Problem statement:
Which lines of the data below include the string "participant"? Return each of them.

The input:

------------------------------------------------

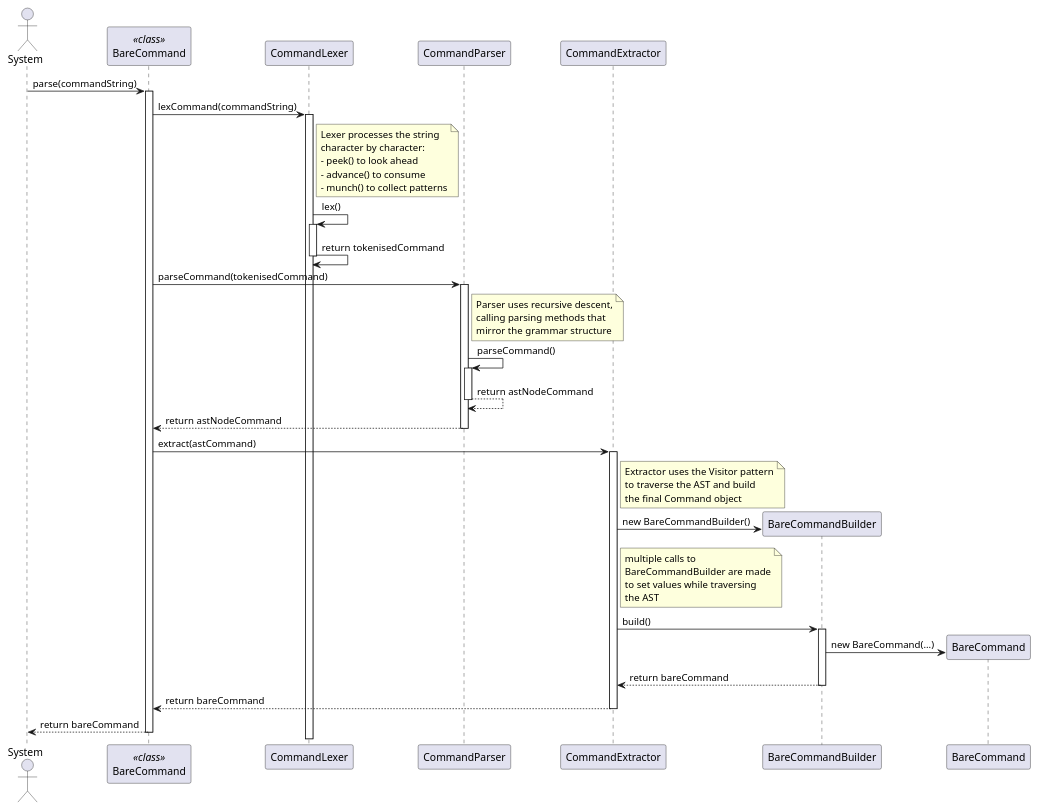
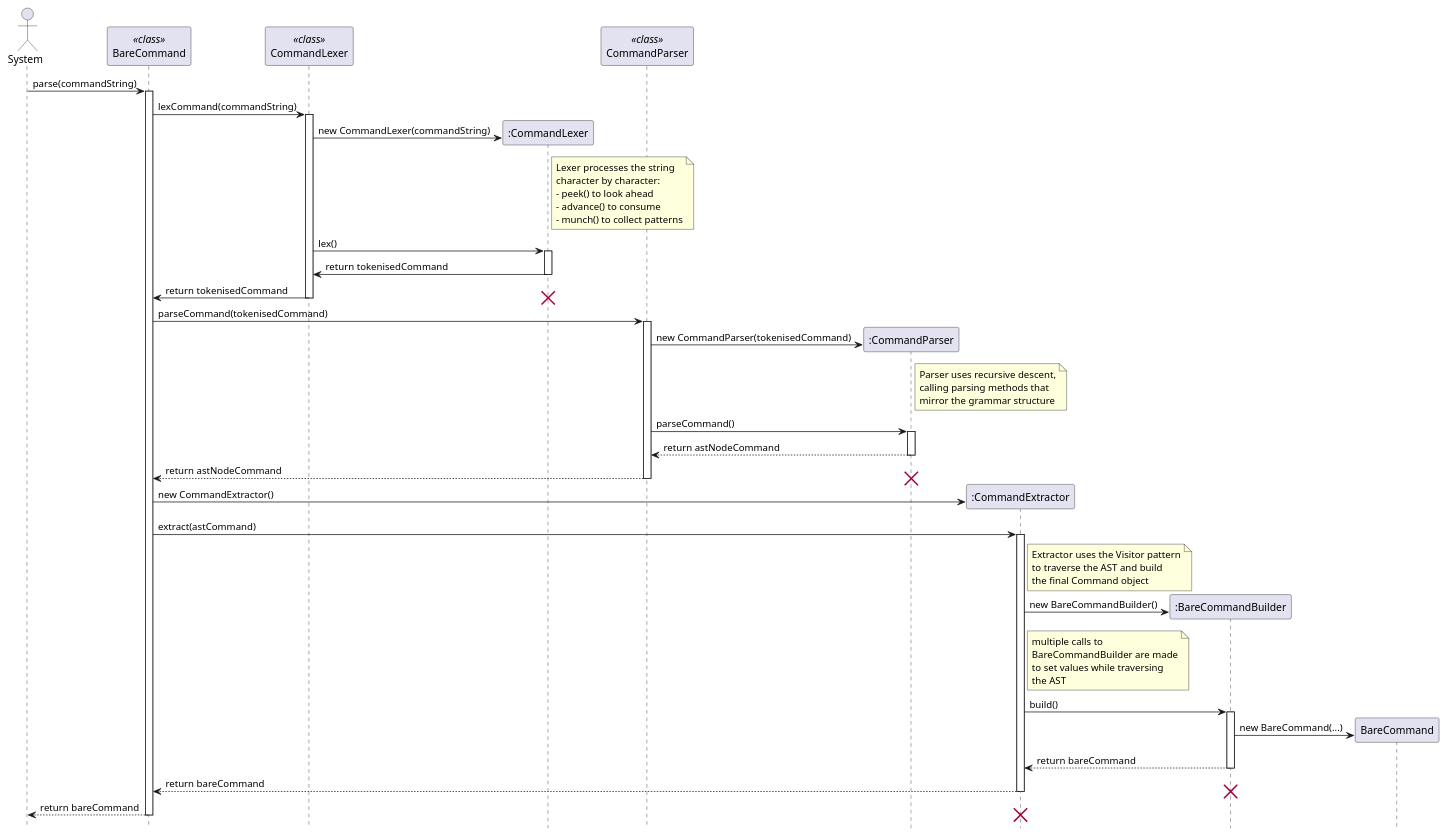
One commit to Xateh/tp changed the diagram in docs/diagrams/assembly/RecognitionSequence.puml. Above: the diagram before and after it, drawn with PlantUML. The commit also changed 1 other file, not shown here.

Commit message:
Fix sequence diagrams for command assembly

```diff
--- a/docs/diagrams/assembly/RecognitionSequence.puml
+++ b/docs/diagrams/assembly/RecognitionSequence.puml
@@ -1,82 +1,102 @@
 @startuml
+hide footbox
 actor System
 participant "BareCommand" as Cmd <<class>>
-participant "CommandLexer" as Lexer
-participant "CommandParser" as Parser
-participant "CommandExtractor" as Extractor
-participant "BareCommandBuilder" as Builder
+participant "CommandLexer" as LexerClass <<class>>
+participant ":CommandLexer" as Lexer
+participant "CommandParser" as ParserClass <<class>>
+participant ":CommandParser" as Parser
+participant ":CommandExtractor" as Extractor
+participant ":BareCommandBuilder" as Builder
 
 System -> Cmd: parse(commandString)
 activate Cmd
 
 ' Lexing Phase
-Cmd -> Lexer: lexCommand(commandString)
-activate Lexer
+Cmd -> LexerClass: lexCommand(commandString)
+activate LexerClass
+
+create Lexer
+
+LexerClass -> Lexer: new CommandLexer(commandString)
 
 note right of Lexer
   Lexer processes the string
   character by character:
   - peek() to look ahead
   - advance() to consume
   - munch() to collect patterns
 end note
 
-Lexer -> Lexer: lex()
+LexerClass -> Lexer: lex()
 activate Lexer
 
-Lexer -> Lexer: return tokenisedCommand
+Lexer -> LexerClass: return tokenisedCommand
 deactivate Lexer
 
+LexerClass -> Cmd: return tokenisedCommand
+deactivate LexerClass
+destroy Lexer
+
 ' Parsing Phase
-Cmd -> Parser: parseCommand(tokenisedCommand)
-activate Parser
+Cmd -> ParserClass: parseCommand(tokenisedCommand)
+activate ParserClass
+
+create Parser
+ParserClass -> Parser: new CommandParser(tokenisedCommand)
 
 note right of Parser
   Parser uses recursive descent,
   calling parsing methods that
   mirror the grammar structure
 end note
 
-Parser -> Parser: parseCommand()
+ParserClass -> Parser: parseCommand()
 activate Parser
 
-Parser --> Parser: return astNodeCommand
+Parser --> ParserClass: return astNodeCommand
 deactivate Parser
 
-Parser --> Cmd: return astNodeCommand
-deactivate Parser
+ParserClass --> Cmd: return astNodeCommand
+deactivate ParserClass
+destroy Parser
 
 ' Extraction Phase
+create Extractor
+Cmd -> Extractor: new CommandExtractor()
+
 Cmd -> Extractor: extract(astCommand)
 activate Extractor
 
 note right of Extractor
   Extractor uses the Visitor pattern
   to traverse the AST and build
   the final Command object
 end note
 
 create Builder
 Extractor -> Builder: new BareCommandBuilder()
 
 note right of Extractor
     multiple calls to
     BareCommandBuilder are made
     to set values while traversing
     the AST
 end note
 
 Extractor -> Builder: build()
 activate Builder
 create "BareCommand" as Result
 Builder -> Result: new BareCommand(...)
 Builder --> Extractor: return bareCommand
 deactivate Builder
 
 Extractor --> Cmd: return bareCommand
 deactivate Extractor
+destroy Builder
 
 Cmd --> System: return bareCommand
 deactivate Cmd
+destroy Extractor
 
 @enduml
```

------------------------------------------------

Response below:
 participant "BareCommand" as Cmd <<class>>
-participant "CommandLexer" as Lexer
-participant "CommandParser" as Parser
-participant "CommandExtractor" as Extractor
-participant "BareCommandBuilder" as Builder
+participant "CommandLexer" as LexerClass <<class>>
+participant ":CommandLexer" as Lexer
+participant "CommandParser" as ParserClass <<class>>
+participant ":CommandParser" as Parser
+participant ":CommandExtractor" as Extractor
+participant ":BareCommandBuilder" as Builder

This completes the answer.